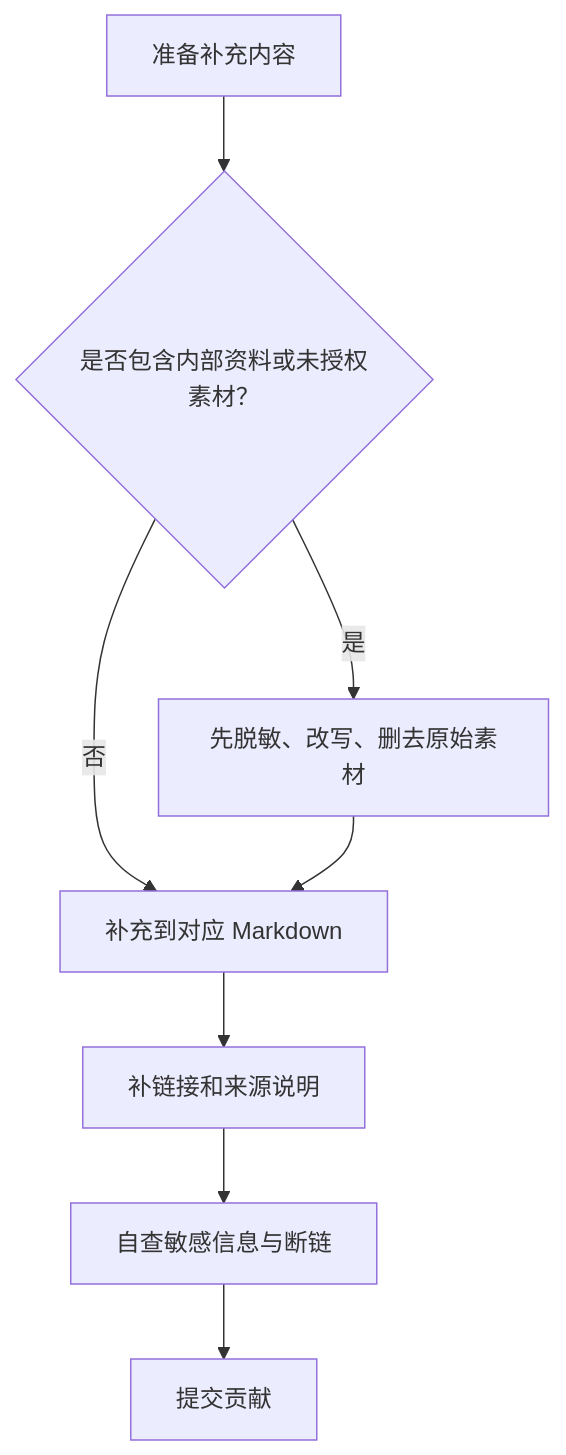
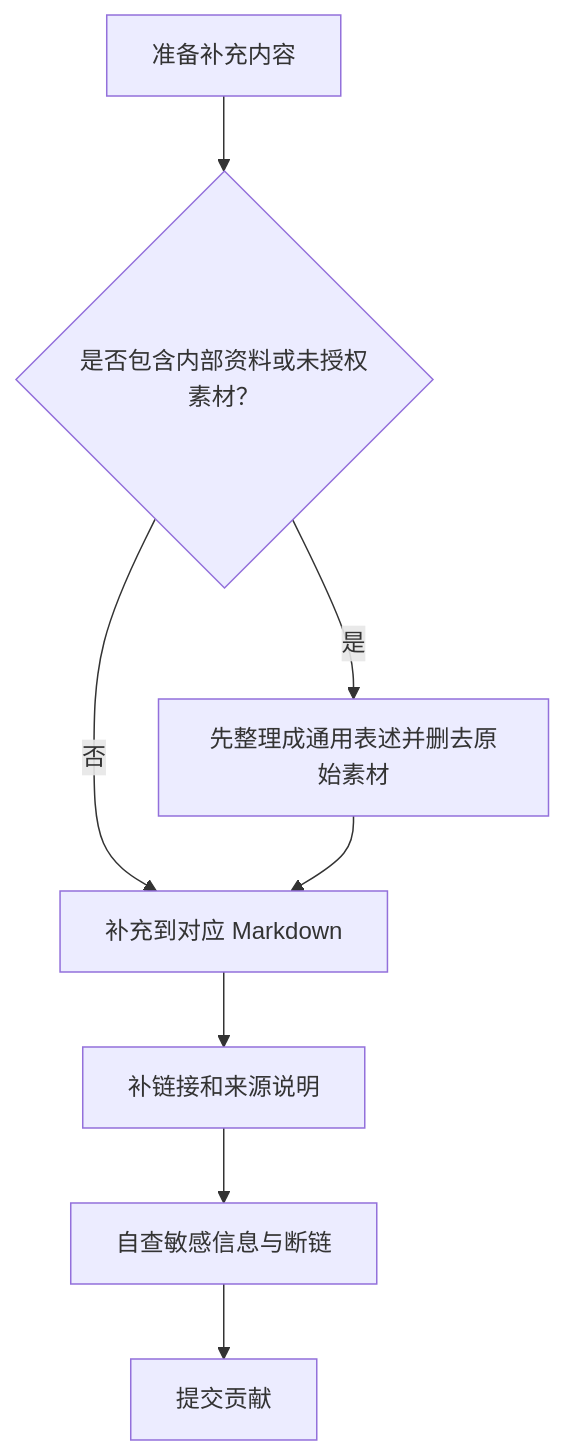
Before and after one commit to onebulletkick/suspension_opensource: the diagram in docs/contributing.md, drawn with Mermaid. The commit also changed other lines of this file and 40 other files, not shown here.

````diff
--- a/docs/contributing.md
+++ b/docs/contributing.md
@@ -9,10 +9,10 @@
 ```mermaid
 flowchart TD
   A["准备补充内容"] --> B{"是否包含内部资料或未授权素材？"}
-  B -- "是" --> C["先脱敏、改写、删去原始素材"]
+  B -- "是" --> C["先整理成通用表述并删去原始素材"]
   B -- "否" --> D["补充到对应 Markdown"]
   C --> D
   D --> E["补链接和来源说明"]
   E --> F["自查敏感信息与断链"]
   F --> G["提交贡献"]
 ```
````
☆ ☆ ☆
Your task is to repeat the material above exactly, without its pictures.

- **TASK RESULT**:
Before and after one commit to onebulletkick/suspension_opensource: the diagram in docs/contributing.md, drawn with Mermaid. The commit also changed other lines of this file and 40 other files, not shown here.

````diff
--- a/docs/contributing.md
+++ b/docs/contributing.md
@@ -9,10 +9,10 @@
 ```mermaid
 flowchart TD
   A["准备补充内容"] --> B{"是否包含内部资料或未授权素材？"}
-  B -- "是" --> C["先脱敏、改写、删去原始素材"]
+  B -- "是" --> C["先整理成通用表述并删去原始素材"]
   B -- "否" --> D["补充到对应 Markdown"]
   C --> D
   D --> E["补链接和来源说明"]
   E --> F["自查敏感信息与断链"]
   F --> G["提交贡献"]
 ```
````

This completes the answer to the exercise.